I've been involved with the Arquillian project since some time now. After I received the JBoss Community Leader Award for my work with the Arquillian project in the category documentation back in April 2012 everybody was expecting me to write a book on it. Honestly I never felt like having the time to write a book at all. So I was really glad that John took the efforts putting a book together about my favorite integration testing tool. Time to review his work. Thanks to Packt for giving me the opportunity to do this.
Integration testing sometimes involves writing complex codes. This book introduces you to the capabilities of Arquillian to enable you to write simple code with a broad range of integration tests for Java applications. Arquillian Testing Guide serves as an introductory book to writing simple codes for testing java applications. This book will help you to develop richer test cases which can be run automatically while performing rigorous testing of the software. Arquillian Testing Guide introduces you to Arquillians features and capabilities. This book will help you understand the mechanism of creating deployments and test against those deployments. The book begins with basic JUnit test cases beginning with an enterprise test case, which then go on to discuss remote testing.
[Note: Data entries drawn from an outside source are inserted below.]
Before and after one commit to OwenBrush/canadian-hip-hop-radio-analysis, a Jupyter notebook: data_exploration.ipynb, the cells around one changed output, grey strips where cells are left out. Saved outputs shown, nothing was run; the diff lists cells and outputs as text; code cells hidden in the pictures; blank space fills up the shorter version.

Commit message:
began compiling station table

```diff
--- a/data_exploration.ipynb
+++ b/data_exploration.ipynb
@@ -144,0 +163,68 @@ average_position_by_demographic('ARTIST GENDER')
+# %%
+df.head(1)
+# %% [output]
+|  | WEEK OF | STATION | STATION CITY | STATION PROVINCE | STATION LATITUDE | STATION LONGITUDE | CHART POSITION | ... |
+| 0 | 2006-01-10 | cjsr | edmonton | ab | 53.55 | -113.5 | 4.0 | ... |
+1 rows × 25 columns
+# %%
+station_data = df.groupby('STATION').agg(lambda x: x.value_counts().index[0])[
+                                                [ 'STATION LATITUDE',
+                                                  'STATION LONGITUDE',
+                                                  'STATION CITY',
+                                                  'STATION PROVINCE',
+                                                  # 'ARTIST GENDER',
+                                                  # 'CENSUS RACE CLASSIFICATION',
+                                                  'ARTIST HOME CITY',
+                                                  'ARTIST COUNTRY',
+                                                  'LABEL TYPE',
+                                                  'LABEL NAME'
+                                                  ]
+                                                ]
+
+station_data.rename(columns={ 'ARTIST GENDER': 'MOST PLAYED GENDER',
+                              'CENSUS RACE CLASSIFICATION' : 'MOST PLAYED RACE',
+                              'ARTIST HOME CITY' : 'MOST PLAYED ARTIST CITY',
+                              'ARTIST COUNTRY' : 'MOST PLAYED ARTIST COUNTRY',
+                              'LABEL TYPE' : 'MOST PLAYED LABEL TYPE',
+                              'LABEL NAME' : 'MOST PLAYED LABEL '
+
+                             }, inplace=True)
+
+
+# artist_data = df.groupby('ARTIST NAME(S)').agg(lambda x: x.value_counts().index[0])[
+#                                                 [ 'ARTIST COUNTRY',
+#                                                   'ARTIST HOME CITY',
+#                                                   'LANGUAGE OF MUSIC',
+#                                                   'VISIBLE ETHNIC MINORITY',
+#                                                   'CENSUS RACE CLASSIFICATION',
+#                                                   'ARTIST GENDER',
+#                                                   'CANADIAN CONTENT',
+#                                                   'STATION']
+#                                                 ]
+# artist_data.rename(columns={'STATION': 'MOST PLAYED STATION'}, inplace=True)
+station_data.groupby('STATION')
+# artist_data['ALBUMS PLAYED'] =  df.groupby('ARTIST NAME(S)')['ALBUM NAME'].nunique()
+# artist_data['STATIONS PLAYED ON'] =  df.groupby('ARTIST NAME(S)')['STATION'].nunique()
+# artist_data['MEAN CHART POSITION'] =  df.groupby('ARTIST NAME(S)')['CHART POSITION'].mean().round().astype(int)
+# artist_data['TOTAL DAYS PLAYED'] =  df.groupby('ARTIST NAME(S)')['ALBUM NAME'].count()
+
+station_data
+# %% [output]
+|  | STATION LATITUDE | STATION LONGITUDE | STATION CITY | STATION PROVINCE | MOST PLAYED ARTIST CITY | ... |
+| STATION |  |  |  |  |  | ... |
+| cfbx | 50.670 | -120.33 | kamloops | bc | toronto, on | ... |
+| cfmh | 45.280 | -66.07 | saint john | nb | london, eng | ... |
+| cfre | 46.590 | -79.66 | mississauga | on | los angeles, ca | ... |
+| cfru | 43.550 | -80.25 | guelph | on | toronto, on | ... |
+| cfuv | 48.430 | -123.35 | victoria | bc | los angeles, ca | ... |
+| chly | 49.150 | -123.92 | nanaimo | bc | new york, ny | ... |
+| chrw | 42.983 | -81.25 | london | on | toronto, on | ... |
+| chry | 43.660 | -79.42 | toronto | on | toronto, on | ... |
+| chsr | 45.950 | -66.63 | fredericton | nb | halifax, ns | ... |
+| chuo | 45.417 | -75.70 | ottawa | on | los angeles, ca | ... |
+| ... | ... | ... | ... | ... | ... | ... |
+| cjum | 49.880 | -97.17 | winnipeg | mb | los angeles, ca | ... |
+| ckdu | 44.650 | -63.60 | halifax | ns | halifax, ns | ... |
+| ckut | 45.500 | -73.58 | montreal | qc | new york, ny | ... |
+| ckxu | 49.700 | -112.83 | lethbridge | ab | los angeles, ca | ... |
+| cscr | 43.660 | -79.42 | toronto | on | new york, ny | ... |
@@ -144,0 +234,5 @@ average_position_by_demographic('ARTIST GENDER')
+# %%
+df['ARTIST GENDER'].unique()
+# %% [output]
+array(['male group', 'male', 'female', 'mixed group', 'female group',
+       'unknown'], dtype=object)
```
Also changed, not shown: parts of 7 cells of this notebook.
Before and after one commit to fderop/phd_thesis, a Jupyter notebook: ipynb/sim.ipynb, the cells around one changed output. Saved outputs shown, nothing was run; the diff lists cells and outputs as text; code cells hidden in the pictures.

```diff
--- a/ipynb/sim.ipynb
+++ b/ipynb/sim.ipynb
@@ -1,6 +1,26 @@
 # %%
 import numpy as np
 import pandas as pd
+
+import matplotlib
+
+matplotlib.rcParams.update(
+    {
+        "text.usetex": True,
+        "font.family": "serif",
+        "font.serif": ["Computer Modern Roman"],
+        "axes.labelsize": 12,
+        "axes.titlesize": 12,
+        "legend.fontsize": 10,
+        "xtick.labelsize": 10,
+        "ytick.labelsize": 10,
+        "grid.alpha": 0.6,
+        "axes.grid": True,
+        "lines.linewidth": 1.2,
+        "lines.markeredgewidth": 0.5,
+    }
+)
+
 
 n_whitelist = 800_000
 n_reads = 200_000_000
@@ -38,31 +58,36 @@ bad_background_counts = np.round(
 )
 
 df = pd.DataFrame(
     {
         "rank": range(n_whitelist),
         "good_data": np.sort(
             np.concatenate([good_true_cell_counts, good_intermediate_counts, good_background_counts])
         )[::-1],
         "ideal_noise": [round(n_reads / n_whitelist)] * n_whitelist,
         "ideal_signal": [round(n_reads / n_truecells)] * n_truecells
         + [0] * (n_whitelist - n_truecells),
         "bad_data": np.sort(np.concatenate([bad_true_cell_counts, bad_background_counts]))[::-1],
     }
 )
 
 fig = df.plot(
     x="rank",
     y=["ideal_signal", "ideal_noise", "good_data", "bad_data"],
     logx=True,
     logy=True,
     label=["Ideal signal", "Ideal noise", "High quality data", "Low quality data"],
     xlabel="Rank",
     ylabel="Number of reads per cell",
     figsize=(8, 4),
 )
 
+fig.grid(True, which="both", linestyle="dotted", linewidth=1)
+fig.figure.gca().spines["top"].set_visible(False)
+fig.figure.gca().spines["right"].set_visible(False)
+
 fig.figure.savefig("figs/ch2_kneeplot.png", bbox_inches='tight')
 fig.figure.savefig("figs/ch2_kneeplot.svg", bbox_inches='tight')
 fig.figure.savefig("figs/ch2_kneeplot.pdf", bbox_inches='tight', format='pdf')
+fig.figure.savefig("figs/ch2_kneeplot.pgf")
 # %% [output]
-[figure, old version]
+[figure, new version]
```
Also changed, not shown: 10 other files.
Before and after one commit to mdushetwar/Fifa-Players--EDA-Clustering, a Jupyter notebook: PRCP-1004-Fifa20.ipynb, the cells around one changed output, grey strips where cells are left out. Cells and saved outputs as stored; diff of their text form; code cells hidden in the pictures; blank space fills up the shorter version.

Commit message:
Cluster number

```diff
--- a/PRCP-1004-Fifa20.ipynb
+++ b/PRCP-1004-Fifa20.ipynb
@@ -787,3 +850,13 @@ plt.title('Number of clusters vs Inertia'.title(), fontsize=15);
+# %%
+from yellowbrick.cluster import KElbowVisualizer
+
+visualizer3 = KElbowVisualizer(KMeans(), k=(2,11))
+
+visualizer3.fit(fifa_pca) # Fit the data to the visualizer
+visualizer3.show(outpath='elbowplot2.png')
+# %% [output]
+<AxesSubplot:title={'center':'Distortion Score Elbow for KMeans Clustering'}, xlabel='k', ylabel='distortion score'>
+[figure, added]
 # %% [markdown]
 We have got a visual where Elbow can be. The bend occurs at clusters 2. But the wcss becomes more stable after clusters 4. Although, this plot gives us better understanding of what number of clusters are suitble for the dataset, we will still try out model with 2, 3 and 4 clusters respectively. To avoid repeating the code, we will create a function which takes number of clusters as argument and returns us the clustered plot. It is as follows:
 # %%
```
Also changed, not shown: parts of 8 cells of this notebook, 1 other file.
During the course of the book, you will also learn how to mix container and non-container tests into a single test case. By the end of the book, you will have learned how to extend JUnit tests to work with Arquillian and deploy them to a container automatically.
Book: Arquillian Testing Guide
Language : English
Paperback : 242 pages [ 9.1 x 7.5 x 0.7 inches ]
Release Date : April 17, 2013
About the Author
John D. Ament (@JohnAment) was born to a beautician and a taxi driver in the warm summer of 1983 in Ridgewood, New York. At the age of six his family moved to the northern suburbs of New Jersey. After graduating from the Rutgers University and working a few short-term IT jobs, he moved to the southern side of New Jersey just outside of Philadelphia, where he has been located for the last seven years. In 2008, he started participating in the open source community. After working with Spring a bit here and there, he started investigating the Seam framework. After finding use of the framework in a few applications, he started participating more and more with the community. Eventually, he became the module lead for a couple of components in Seam 3 and started working more and more with open source technologies. This led to more and more community involvement, including participation in the JMS 2.0 Expert Group. After following through on some test-driven trends, he decided to try out a new framework called Arquillian to help automate some of the testing being performed on a few work-related projects. It surprisingly worked well, to the point of being used to perform all of the automated testing against container deployments of applications he was working on. This drove a lot of passion for the framework and his continued use of the tool today.
Removing everything else (Preface, Index, etc.) leaves you with 212 content pages in 10 chapters. That is a reasonable amount of information and the chapters cover every interesting part of Arquillian.
The first chapter "The Aliens Have Landed!" is meant to get your feet wet. You will be writing tests with your code, and deploying using embedded Weld, OpenWebBeans, and Glassfish.
The second chapter "The Evolution of Testing" focuses on the technologies that have existed for many years to support our testing efforts. In some cases, these are introductions to technologies that Arquillian can extend and others that Arquillian may compete with.
The third chapter "Container Testing" introduces you to the three types of containers supported in Arquillian (embedded, managed and remote) and guides you through the configuration.
Chapter four "Why Did the Test Fail?" gives you some troubleshooting advices when nothing works.
The fifth chapter "Enriching the Enterprise Test Case" focuses on test cases, and the enrichment that occurs when using Arquillian in those test cases.
Just a little after the first half you get introduced to "Arquillian Extensions" in chapter six.
UI Testing is covered in chapter seven "Functional Application Testing" and directly followed by "Service Testing" in chapter eight. Chapters nine and ten focus on lesser documented areas of the ecosphere. "Arquillian and OSGi" and "ShrinkWrap in Action".
Writing and Style
Generally the instructions are clear, the code is readable and there are some very rare screen-shots which actually are of questionable help. The overall level of detail and mixed in complexity is appropriate and in case you need it you can download the source code from Packt. As a non native reader I didn't found any issues while reading the book. Honestly I haven't read every single page but browsed through some of the stuff I had blogged about before.
Conclusion and recommendation
The goal of this book is to help understand how and where to use Arquillian with enterprise applications. It provides an in-depth overview of Arquillian throughout the book, as well as overall strategies for how to add Arquillian to your standards at work. If you're not that kind of guy willing to gather everything from the various sources on the net this is your number one source of information and a must have in your collection.